Measuring Polyphony

‘Measuring Polyphony’ presents, for the first time, digitisations of polyphonic compositions written during the thirteenth and fourteenth centuries in mensural notation, linked directly, in most cases, to high-resolution images of the original manuscript sources.

  • Karen Desmond, Brandeis

The thirteenth and fourteenth centuries saw an unprecedented increase in the production of manuscripts transmitting music repertoires with a new diversity of styles, genres, and subject matter, copied in both music-only anthologies, and in miscellaneous collections that interweave song, text, and illuminations.

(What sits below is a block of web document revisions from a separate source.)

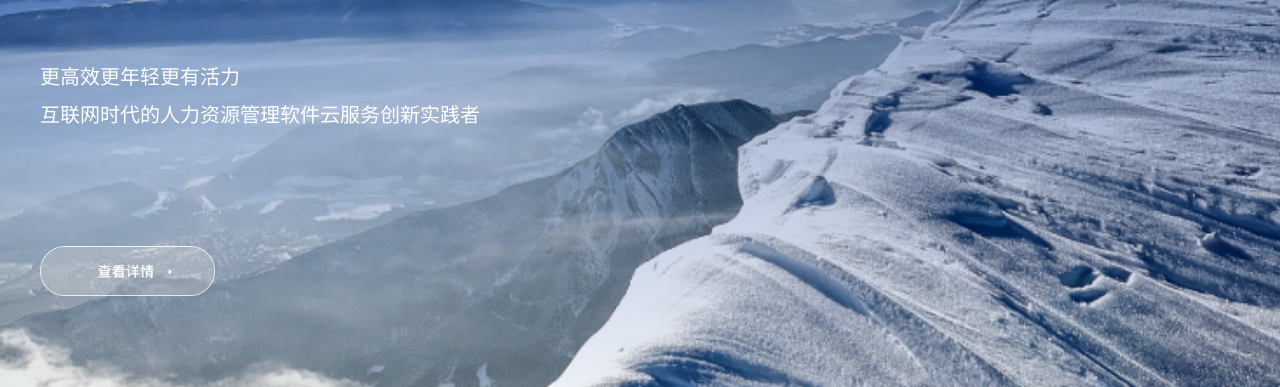
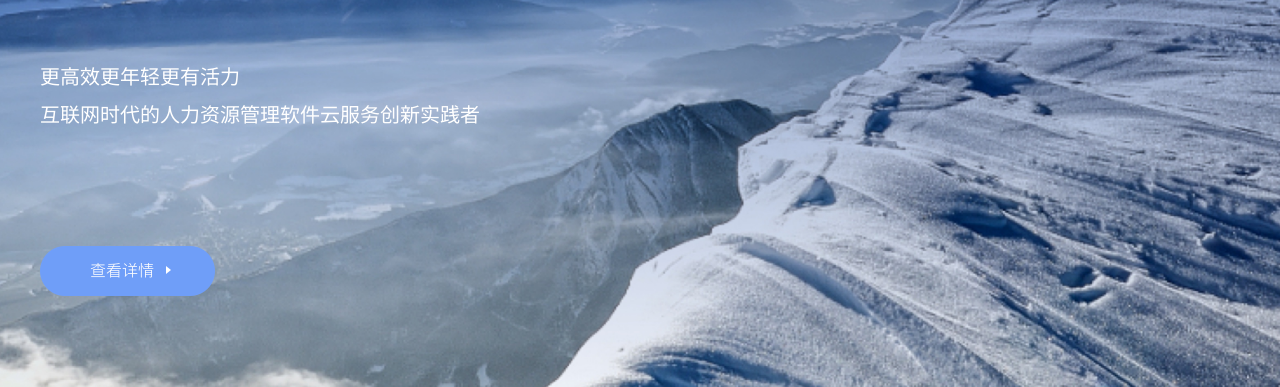
Before and after one commit to ygeek/visionpsn-homepage, a plain HTML site: page index.html in a window 1280 px wide. In both pictures the pointer is over the link 127 px from the left and 683 px from the top of the page. Shown: the part 413-800 px from the top of the page. Drawn offline with Linux system fonts and the light colour scheme; a web font is replaced by a local one.

Commit message:
fix button hover

```diff
--- a/global.css
+++ b/global.css
@@ -684,3 +684,8 @@ body {
   transform: translate(10%, -50%) scale(0.5,0.5);
   z-index: 90;
 }
+
+.home-page-button:hover,
+.button-blue:hover {
+  background: url("assets/button/button-hover.png") no-repeat 0 0/175px 50px;
+}
```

At the same time, techniques for specifically notating rhythmic duration emerged, a notation called “mensural” or “measurable.” Almost all polyphonic music (music composed for two or more parts) from 1300-1600 is notated in mensural notation, the rules of which changed little from c. 1350. Yet modern print editions distance today’s readers from the original experience of this music: first, by translating the original notation into modern notation; and second, by sorting and classifying this repertoire according to conventions associated with the printed book (that is, presenting it in volumes or series ordered by composer, genre, or country).

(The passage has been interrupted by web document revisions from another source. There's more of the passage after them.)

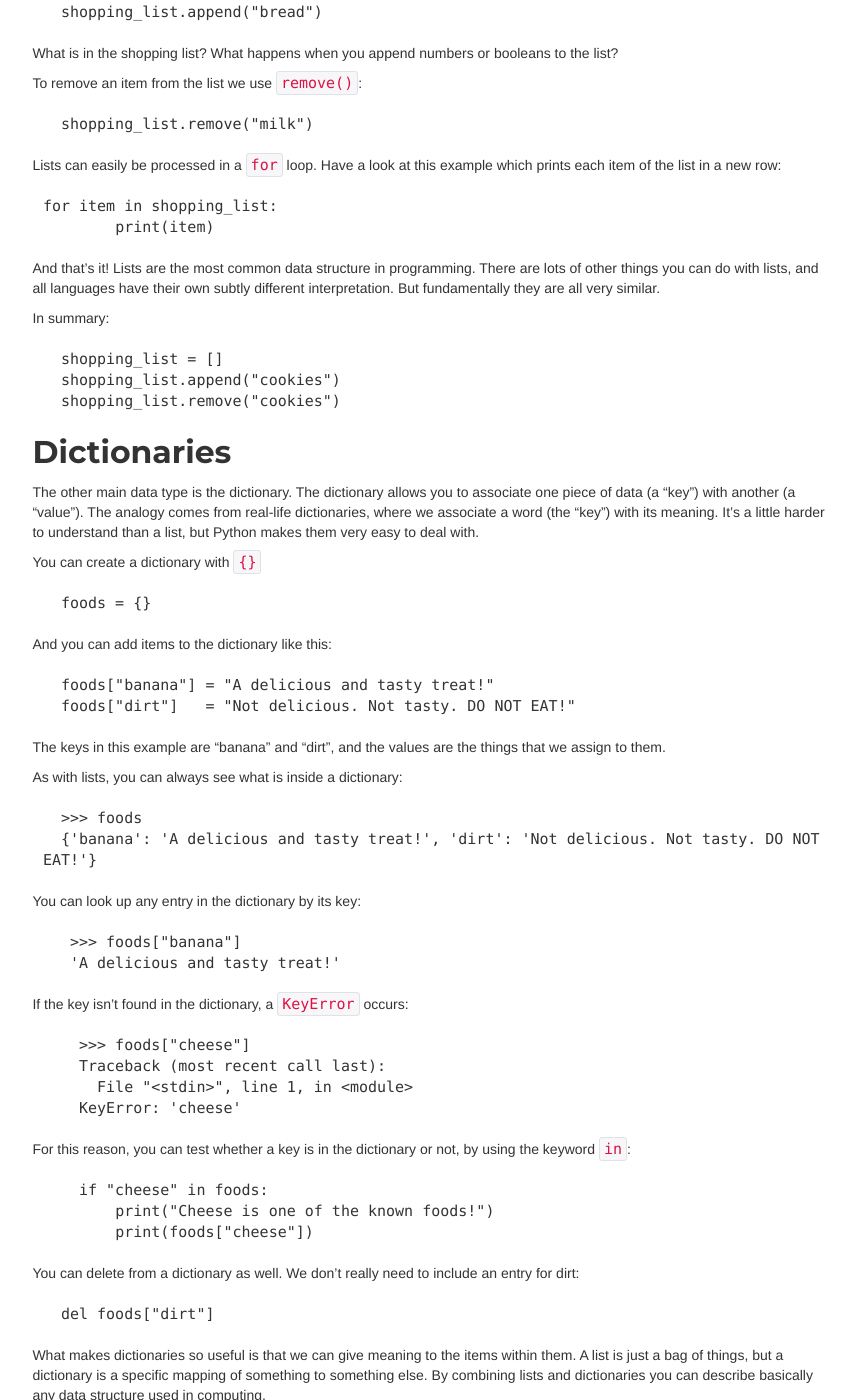
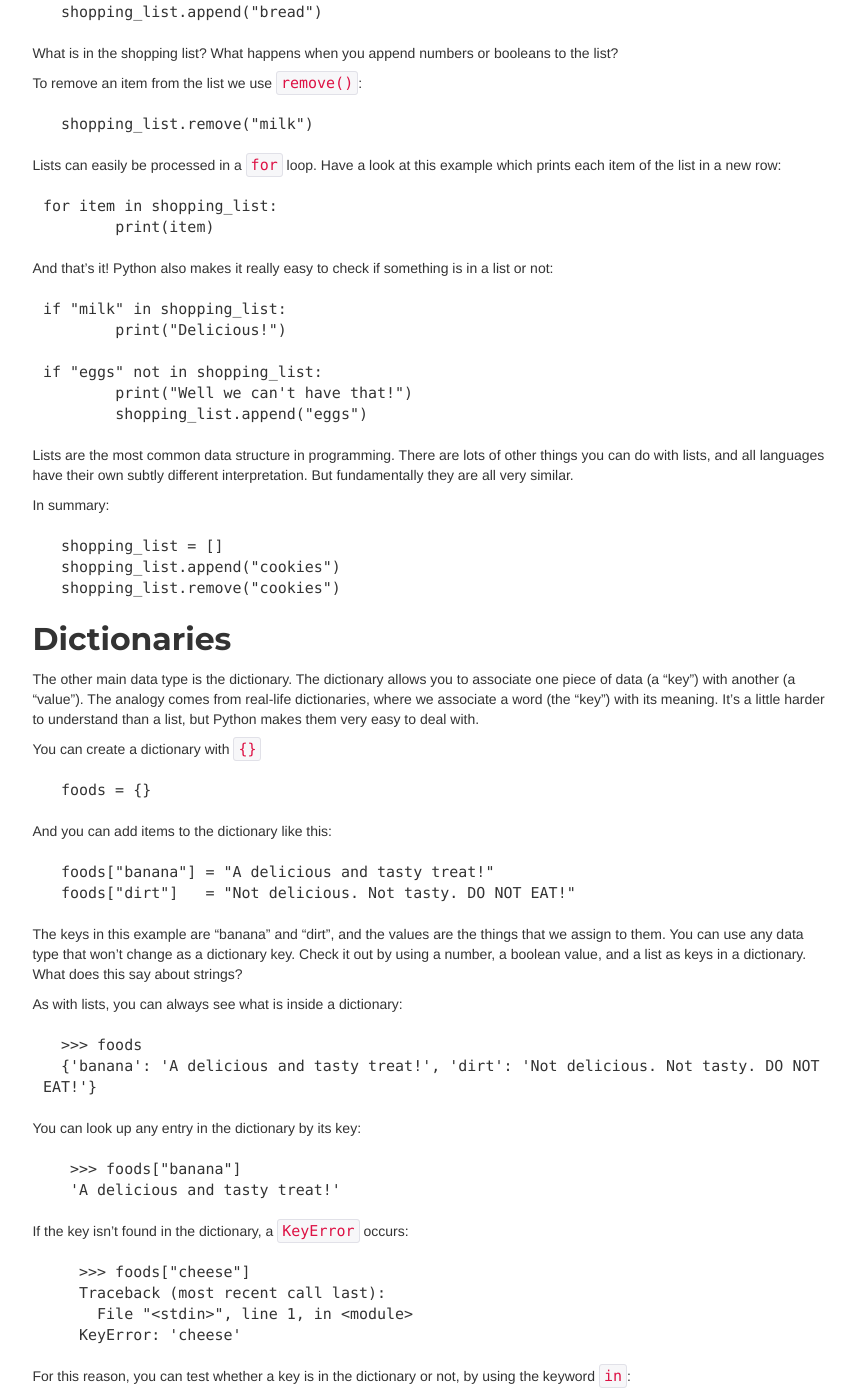
Before and after one commit to OpenTechSchool/python-flask, a Jekyll site: the page built from core/data.md, in a window 1280 px wide and 1400 px high, scrolled down 837 px. Shown: the whole window, without its empty margins (314-1170 px from the left). Built offline with Jekyll 4.4.1, drawn with Linux system fonts in a browser that asks for light colours.

Commit message:
Add membership tests for lists, and info about dict keys

```diff
--- a/core/data.md
+++ b/core/data.md
@@ -46,10 +46,19 @@ To remove an item from the list we use ``remove()``:
 
 Lists can easily be processed in a ``for`` loop. Have a look at this example which prints each item of the list in a new row:
 
-    for item in shopping_list:
+	for item in shopping_list:
 		print(item)
 
-And that's it! Lists are the most common data structure in programming. There are lots of other things you can do with lists, and all languages have their own subtly different interpretation. But fundamentally they are all very similar.
+And that's it! Python also makes it really easy to check if something is in a list or not:
+
+	if "milk" in shopping_list:
+		print("Delicious!")
+
+	if "eggs" not in shopping_list:
+		print("Well we can't have that!")
+		shopping_list.append("eggs")
+
+Lists are the most common data structure in programming. There are lots of other things you can do with lists, and all languages have their own subtly different interpretation. But fundamentally they are all very similar.
 
 In summary:
 
@@ -70,7 +79,7 @@ And you can add items to the dictionary like this:
 	  foods["banana"] = "A delicious and tasty treat!"
 	  foods["dirt"]   = "Not delicious. Not tasty. DO NOT EAT!"
 
-The keys in this example are "banana" and "dirt", and the values are the things that we assign to them.
+The keys in this example are "banana" and "dirt", and the values are the things that we assign to them. You can use any data type that won't change as a dictionary key. Check it out by using a number, a boolean value, and a list as keys in a dictionary. What does this say about strings?
 
 As with lists, you can always see what is inside a dictionary:
 
```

‘Measuring Polyphony’ presents, for the first time, digitisations of polyphonic compositions written during the thirteenth and fourteenth centuries in mensural notation, linked directly, in most cases, to high-resolution images of the original manuscript sources. It offers new possibilities for mediating the scholarly and public experience of this richly evocative music within its original context. The project began at the Schulich School of Music at McGill University, and now continues at Brandeis University. It leverages the potential of the rich digital image repositories of music manuscripts and the community-based standards for encoding music notation of the Music Encoding Initiative.